(Content revision data)
[Start of section]

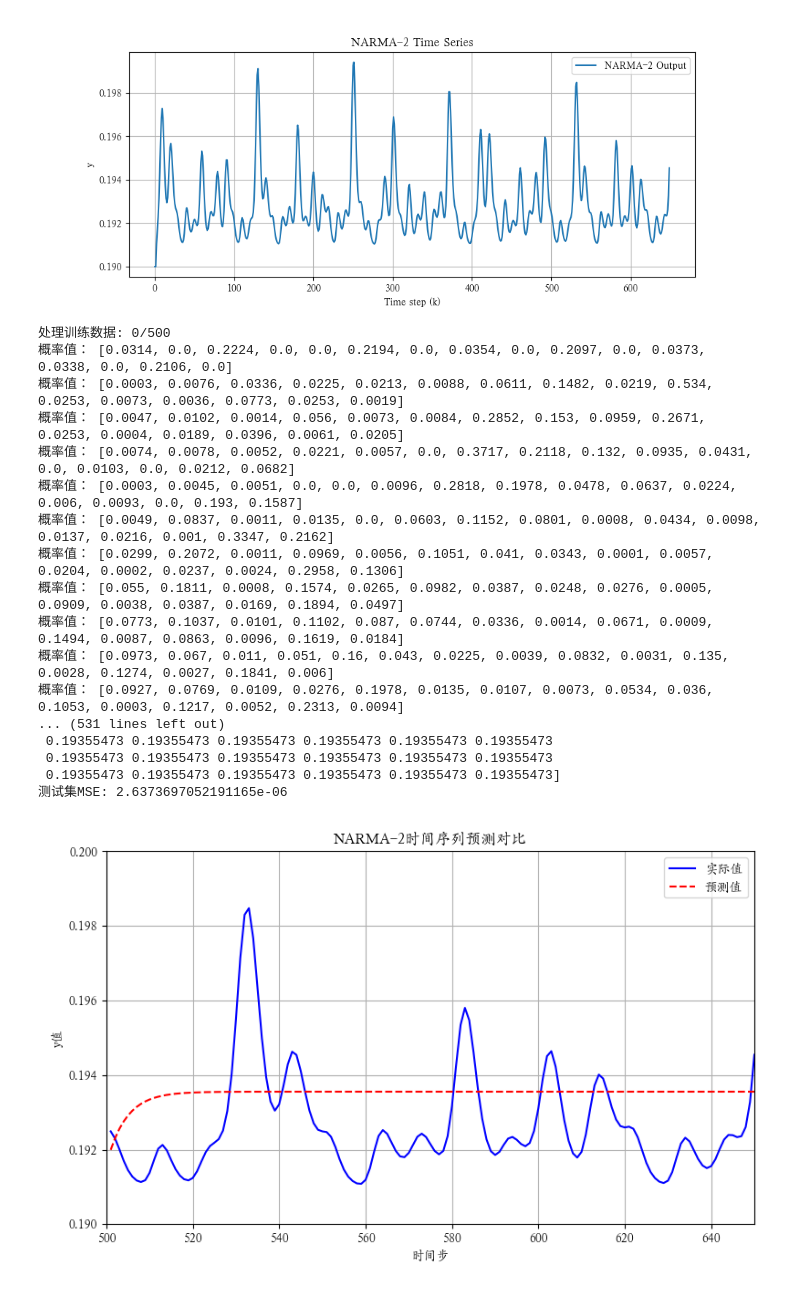
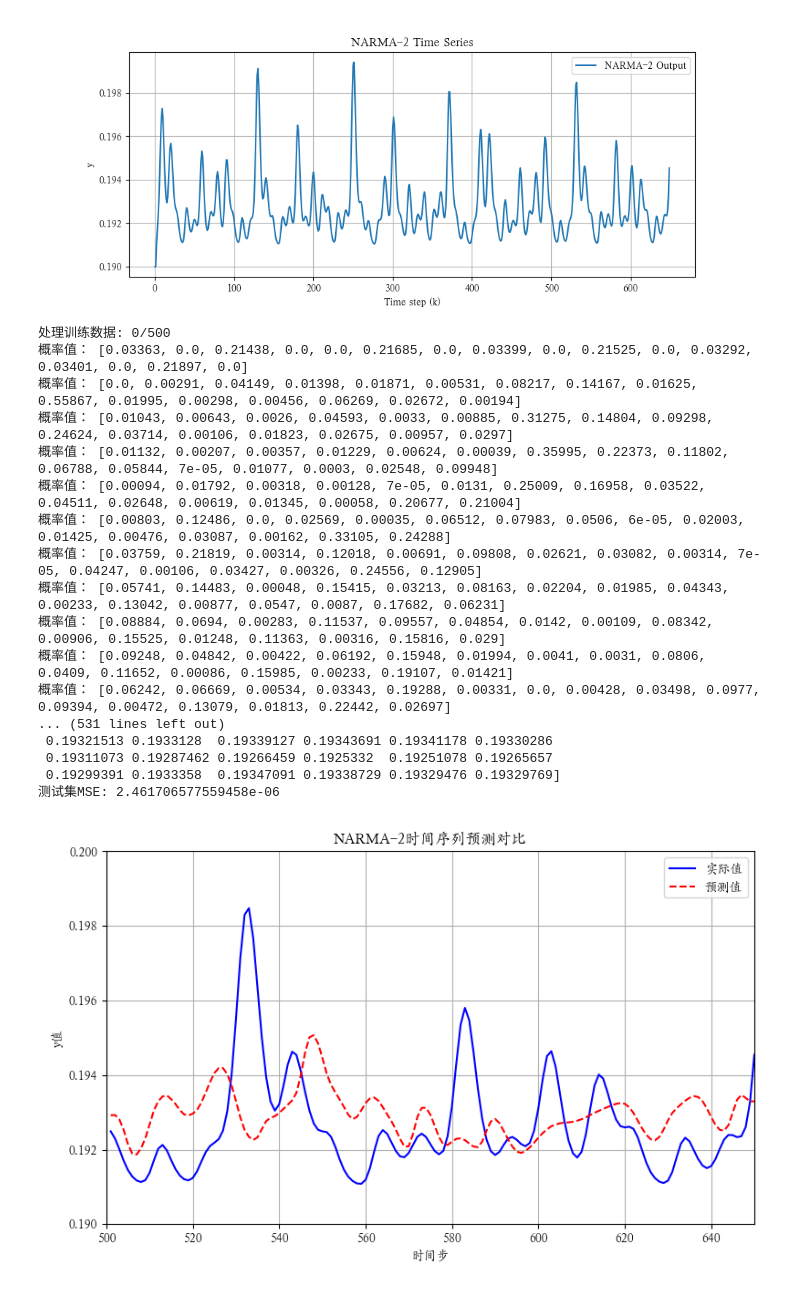
Before and after one commit to yyd6190/QRC_project1, a Jupyter notebook: 4q-v.ipynb, the cells around one changed output. Saved outputs shown, nothing was run; the diff lists cells and outputs as text; code cells hidden in the pictures.

```diff
--- a/4q-v.ipynb
+++ b/4q-v.ipynb
@@ -87,7 +87,7 @@ for i in range(500):
     # 分配量子比特和经典比特
     qubits = qvm.qAlloc_many(n_qubits)
     cbits = qvm.cAlloc_many(n_cbits)
-    shots = 10000
+    shots = 100000
     # 构建量子程序
     prog = QProg()
     circuit = QCircuit()
@@ -194,7 +194,7 @@ for i in range(150):
     # 分配量子比特和经典比特
     qubits = qvm.qAlloc_many(n_qubits)
     cbits = qvm.cAlloc_many(n_cbits)
-    shots = 10000
+    shots = 100000
 
     # 构建量子程序
     prog = QProg()
@@ -247,46 +247,46 @@ np.save('/Users/dyy/github/QRC_project1/quantum_predictions.npy', predictions)
 np.save('/Users/dyy/github/QRC_project1/actual_values.npy', test_data)
 
 # 修改后的绘图代码（仅展示一维对比）
 plt.figure(figsize=(8, 5))
 
 # 生成时间步坐标（测试集从501到650）
 time_steps = range(501, 651)
 
 # 绘制实际值和预测值对比
 plt.plot(time_steps, test_data, 'b-', linewidth=1.5, label='实际值')
 plt.plot(time_steps, predictions, 'r--', linewidth=1.5, label='预测值')
 
 # 添加图注和标签
 plt.title('NARMA-2时间序列预测对比')
 plt.xlabel('时间步')
 plt.ylabel('y值')
 plt.legend()
 plt.grid(True)
 
 # 调整坐标轴范围
 plt.xlim(500, 650)
 plt.ylim(0.19, 0.2)  # 仅显示0.19到0.2区间
 
 # 保存并显示图像
 plt.tight_layout()
 plt.savefig('/Users/dyy/github/QRC_project1/narma_prediction_comparison.png')
 plt.show()
 # %% [output]
 处理训练数据: 0/500
-概率值： [0.0314, 0.0, 0.2224, 0.0, 0.0, 0.2194, 0.0, 0.0354, 0.0, 0.2097, 0.0, 0.0373, 0.0338, 0.0, 0.2106, 0.0]
-概率值： [0.0003, 0.0076, 0.0336, 0.0225, 0.0213, 0.0088, 0.0611, 0.1482, 0.0219, 0.534, 0.0253, 0.0073, 0.0036, 0.0773, 0.0253, 0.0019]
-概率值： [0.0047, 0.0102, 0.0014, 0.056, 0.0073, 0.0084, 0.2852, 0.153, 0.0959, 0.2671, 0.0253, 0.0004, 0.0189, 0.0396, 0.0061, 0.0205]
-概率值： [0.0074, 0.0078, 0.0052, 0.0221, 0.0057, 0.0, 0.3717, 0.2118, 0.132, 0.0935, 0.0431, 0.0, 0.0103, 0.0, 0.0212, 0.0682]
-概率值： [0.0003, 0.0045, 0.0051, 0.0, 0.0, 0.0096, 0.2818, 0.1978, 0.0478, 0.0637, 0.0224, 0.006, 0.0093, 0.0, 0.193, 0.1587]
-概率值： [0.0049, 0.0837, 0.0011, 0.0135, 0.0, 0.0603, 0.1152, 0.0801, 0.0008, 0.0434, 0.0098, 0.0137, 0.0216, 0.001, 0.3347, 0.2162]
-概率值： [0.0299, 0.2072, 0.0011, 0.0969, 0.0056, 0.1051, 0.041, 0.0343, 0.0001, 0.0057, 0.0204, 0.0002, 0.0237, 0.0024, 0.2958, 0.1306]
-概率值： [0.055, 0.1811, 0.0008, 0.1574, 0.0265, 0.0982, 0.0387, 0.0248, 0.0276, 0.0005, 0.0909, 0.0038, 0.0387, 0.0169, 0.1894, 0.0497]
-概率值： [0.0773, 0.1037, 0.0101, 0.1102, 0.087, 0.0744, 0.0336, 0.0014, 0.0671, 0.0009, 0.1494, 0.0087, 0.0863, 0.0096, 0.1619, 0.0184]
-概率值： [0.0973, 0.067, 0.011, 0.051, 0.16, 0.043, 0.0225, 0.0039, 0.0832, 0.0031, 0.135, 0.0028, 0.1274, 0.0027, 0.1841, 0.006]
-概率值： [0.0927, 0.0769, 0.0109, 0.0276, 0.1978, 0.0135, 0.0107, 0.0073, 0.0534, 0.036, 0.1053, 0.0003, 0.1217, 0.0052, 0.2313, 0.0094]
+概率值： [0.03363, 0.0, 0.21438, 0.0, 0.0, 0.21685, 0.0, 0.03399, 0.0, 0.21525, 0.0, 0.03292, 0.03401, 0.0, 0.21897, 0.0]
+概率值： [0.0, 0.00291, 0.04149, 0.01398, 0.01871, 0.00531, 0.08217, 0.14167, 0.01625, 0.55867, 0.01995, 0.00298, 0.00456, 0.06269, 0.02672, 0.00194]
+概率值： [0.01043, 0.00643, 0.0026, 0.04593, 0.0033, 0.00885, 0.31275, 0.14804, 0.09298, 0.24624, 0.03714, 0.00106, 0.01823, 0.02675, 0.00957, 0.0297]
+概率值： [0.01132, 0.00207, 0.00357, 0.01229, 0.00624, 0.00039, 0.35995, 0.22373, 0.11802, 0.06788, 0.05844, 7e-05, 0.01077, 0.0003, 0.02548, 0.09948]
+概率值： [0.00094, 0.01792, 0.00318, 0.00128, 7e-05, 0.0131, 0.25009, 0.16958, 0.03522, 0.04511, 0.02648, 0.00619, 0.01345, 0.00058, 0.20677, 0.21004]
+概率值： [0.00803, 0.12486, 0.0, 0.02569, 0.00035, 0.06512, 0.07983, 0.0506, 6e-05, 0.02003, 0.01425, 0.00476, 0.03087, 0.00162, 0.33105, 0.24288]
+概率值： [0.03759, 0.21819, 0.00314, 0.12018, 0.00691, 0.09808, 0.02621, 0.03082, 0.00314, 7e-05, 0.04247, 0.00106, 0.03427, 0.00326, 0.24556, 0.12905]
+概率值： [0.05741, 0.14483, 0.00048, 0.15415, 0.03213, 0.08163, 0.02204, 0.01985, 0.04343, 0.00233, 0.13042, 0.00877, 0.0547, 0.0087, 0.17682, 0.06231]
+概率值： [0.08884, 0.0694, 0.00283, 0.11537, 0.09557, 0.04854, 0.0142, 0.00109, 0.08342, 0.00906, 0.15525, 0.01248, 0.11363, 0.00316, 0.15816, 0.029]
+概率值： [0.09248, 0.04842, 0.00422, 0.06192, 0.15948, 0.01994, 0.0041, 0.0031, 0.0806, 0.0409, 0.11652, 0.00086, 0.15985, 0.00233, 0.19107, 0.01421]
+概率值： [0.06242, 0.06669, 0.00534, 0.03343, 0.19288, 0.00331, 0.0, 0.00428, 0.03498, 0.0977, 0.09394, 0.00472, 0.13079, 0.01813, 0.22442, 0.02697]
 ... (531 lines left out)
- 0.19355473 0.19355473 0.19355473 0.19355473 0.19355473 0.19355473
- 0.19355473 0.19355473 0.19355473 0.19355473 0.19355473 0.19355473
- 0.19355473 0.19355473 0.19355473 0.19355473 0.19355473 0.19355473]
-测试集MSE: 2.6373697052191165e-06
+ 0.19321513 0.1933128  0.19339127 0.19343691 0.19341178 0.19330286
+ 0.19311073 0.19287462 0.19266459 0.1925332  0.19251078 0.19265657
+ 0.19299391 0.1933358  0.19347091 0.19338729 0.19329476 0.19329769]
+测试集MSE: 2.461706577559458e-06
-[figure, old version]
+[figure, new version]
```
Also changed, not shown: 2 other files.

[End of section]

# [Problem]
Hand back the data above exactly, leaving out all pictures.

# [Written solution]
Before and after one commit to yyd6190/QRC_project1, a Jupyter notebook: 4q-v.ipynb, the cells around one changed output. Saved outputs shown, nothing was run; the diff lists cells and outputs as text; code cells hidden in the pictures.

```diff
--- a/4q-v.ipynb
+++ b/4q-v.ipynb
@@ -87,7 +87,7 @@ for i in range(500):
     # 分配量子比特和经典比特
     qubits = qvm.qAlloc_many(n_qubits)
     cbits = qvm.cAlloc_many(n_cbits)
-    shots = 10000
+    shots = 100000
     # 构建量子程序
     prog = QProg()
     circuit = QCircuit()
@@ -194,7 +194,7 @@ for i in range(150):
     # 分配量子比特和经典比特
     qubits = qvm.qAlloc_many(n_qubits)
     cbits = qvm.cAlloc_many(n_cbits)
-    shots = 10000
+    shots = 100000
 
     # 构建量子程序
     prog = QProg()
@@ -247,46 +247,46 @@ np.save('/Users/dyy/github/QRC_project1/quantum_predictions.npy', predictions)
 np.save('/Users/dyy/github/QRC_project1/actual_values.npy', test_data)
 
 # 修改后的绘图代码（仅展示一维对比）
 plt.figure(figsize=(8, 5))
 
 # 生成时间步坐标（测试集从501到650）
 time_steps = range(501, 651)
 
 # 绘制实际值和预测值对比
 plt.plot(time_steps, test_data, 'b-', linewidth=1.5, label='实际值')
 plt.plot(time_steps, predictions, 'r--', linewidth=1.5, label='预测值')
 
 # 添加图注和标签
 plt.title('NARMA-2时间序列预测对比')
 plt.xlabel('时间步')
 plt.ylabel('y值')
 plt.legend()
 plt.grid(True)
 
 # 调整坐标轴范围
 plt.xlim(500, 650)
 plt.ylim(0.19, 0.2)  # 仅显示0.19到0.2区间
 
 # 保存并显示图像
 plt.tight_layout()
 plt.savefig('/Users/dyy/github/QRC_project1/narma_prediction_comparison.png')
 plt.show()
 # %% [output]
 处理训练数据: 0/500
-概率值： [0.0314, 0.0, 0.2224, 0.0, 0.0, 0.2194, 0.0, 0.0354, 0.0, 0.2097, 0.0, 0.0373, 0.0338, 0.0, 0.2106, 0.0]
-概率值： [0.0003, 0.0076, 0.0336, 0.0225, 0.0213, 0.0088, 0.0611, 0.1482, 0.0219, 0.534, 0.0253, 0.0073, 0.0036, 0.0773, 0.0253, 0.0019]
-概率值： [0.0047, 0.0102, 0.0014, 0.056, 0.0073, 0.0084, 0.2852, 0.153, 0.0959, 0.2671, 0.0253, 0.0004, 0.0189, 0.0396, 0.0061, 0.0205]
-概率值： [0.0074, 0.0078, 0.0052, 0.0221, 0.0057, 0.0, 0.3717, 0.2118, 0.132, 0.0935, 0.0431, 0.0, 0.0103, 0.0, 0.0212, 0.0682]
-概率值： [0.0003, 0.0045, 0.0051, 0.0, 0.0, 0.0096, 0.2818, 0.1978, 0.0478, 0.0637, 0.0224, 0.006, 0.0093, 0.0, 0.193, 0.1587]
-概率值： [0.0049, 0.0837, 0.0011, 0.0135, 0.0, 0.0603, 0.1152, 0.0801, 0.0008, 0.0434, 0.0098, 0.0137, 0.0216, 0.001, 0.3347, 0.2162]
-概率值： [0.0299, 0.2072, 0.0011, 0.0969, 0.0056, 0.1051, 0.041, 0.0343, 0.0001, 0.0057, 0.0204, 0.0002, 0.0237, 0.0024, 0.2958, 0.1306]
-概率值： [0.055, 0.1811, 0.0008, 0.1574, 0.0265, 0.0982, 0.0387, 0.0248, 0.0276, 0.0005, 0.0909, 0.0038, 0.0387, 0.0169, 0.1894, 0.0497]
-概率值： [0.0773, 0.1037, 0.0101, 0.1102, 0.087, 0.0744, 0.0336, 0.0014, 0.0671, 0.0009, 0.1494, 0.0087, 0.0863, 0.0096, 0.1619, 0.0184]
-概率值： [0.0973, 0.067, 0.011, 0.051, 0.16, 0.043, 0.0225, 0.0039, 0.0832, 0.0031, 0.135, 0.0028, 0.1274, 0.0027, 0.1841, 0.006]
-概率值： [0.0927, 0.0769, 0.0109, 0.0276, 0.1978, 0.0135, 0.0107, 0.0073, 0.0534, 0.036, 0.1053, 0.0003, 0.1217, 0.0052, 0.2313, 0.0094]
+概率值： [0.03363, 0.0, 0.21438, 0.0, 0.0, 0.21685, 0.0, 0.03399, 0.0, 0.21525, 0.0, 0.03292, 0.03401, 0.0, 0.21897, 0.0]
+概率值： [0.0, 0.00291, 0.04149, 0.01398, 0.01871, 0.00531, 0.08217, 0.14167, 0.01625, 0.55867, 0.01995, 0.00298, 0.00456, 0.06269, 0.02672, 0.00194]
+概率值： [0.01043, 0.00643, 0.0026, 0.04593, 0.0033, 0.00885, 0.31275, 0.14804, 0.09298, 0.24624, 0.03714, 0.00106, 0.01823, 0.02675, 0.00957, 0.0297]
+概率值： [0.01132, 0.00207, 0.00357, 0.01229, 0.00624, 0.00039, 0.35995, 0.22373, 0.11802, 0.06788, 0.05844, 7e-05, 0.01077, 0.0003, 0.02548, 0.09948]
+概率值： [0.00094, 0.01792, 0.00318, 0.00128, 7e-05, 0.0131, 0.25009, 0.16958, 0.03522, 0.04511, 0.02648, 0.00619, 0.01345, 0.00058, 0.20677, 0.21004]
+概率值： [0.00803, 0.12486, 0.0, 0.02569, 0.00035, 0.06512, 0.07983, 0.0506, 6e-05, 0.02003, 0.01425, 0.00476, 0.03087, 0.00162, 0.33105, 0.24288]
+概率值： [0.03759, 0.21819, 0.00314, 0.12018, 0.00691, 0.09808, 0.02621, 0.03082, 0.00314, 7e-05, 0.04247, 0.00106, 0.03427, 0.00326, 0.24556, 0.12905]
+概率值： [0.05741, 0.14483, 0.00048, 0.15415, 0.03213, 0.08163, 0.02204, 0.01985, 0.04343, 0.00233, 0.13042, 0.00877, 0.0547, 0.0087, 0.17682, 0.06231]
+概率值： [0.08884, 0.0694, 0.00283, 0.11537, 0.09557, 0.04854, 0.0142, 0.00109, 0.08342, 0.00906, 0.15525, 0.01248, 0.11363, 0.00316, 0.15816, 0.029]
+概率值： [0.09248, 0.04842, 0.00422, 0.06192, 0.15948, 0.01994, 0.0041, 0.0031, 0.0806, 0.0409, 0.11652, 0.00086, 0.15985, 0.00233, 0.19107, 0.01421]
+概率值： [0.06242, 0.06669, 0.00534, 0.03343, 0.19288, 0.00331, 0.0, 0.00428, 0.03498, 0.0977, 0.09394, 0.00472, 0.13079, 0.01813, 0.22442, 0.02697]
 ... (531 lines left out)
- 0.19355473 0.19355473 0.19355473 0.19355473 0.19355473 0.19355473
- 0.19355473 0.19355473 0.19355473 0.19355473 0.19355473 0.19355473
- 0.19355473 0.19355473 0.19355473 0.19355473 0.19355473 0.19355473]
-测试集MSE: 2.6373697052191165e-06
+ 0.19321513 0.1933128  0.19339127 0.19343691 0.19341178 0.19330286
+ 0.19311073 0.19287462 0.19266459 0.1925332  0.19251078 0.19265657
+ 0.19299391 0.1933358  0.19347091 0.19338729 0.19329476 0.19329769]
+测试集MSE: 2.461706577559458e-06
-[figure, old version]
+[figure, new version]
```
Also changed, not shown: 2 other files.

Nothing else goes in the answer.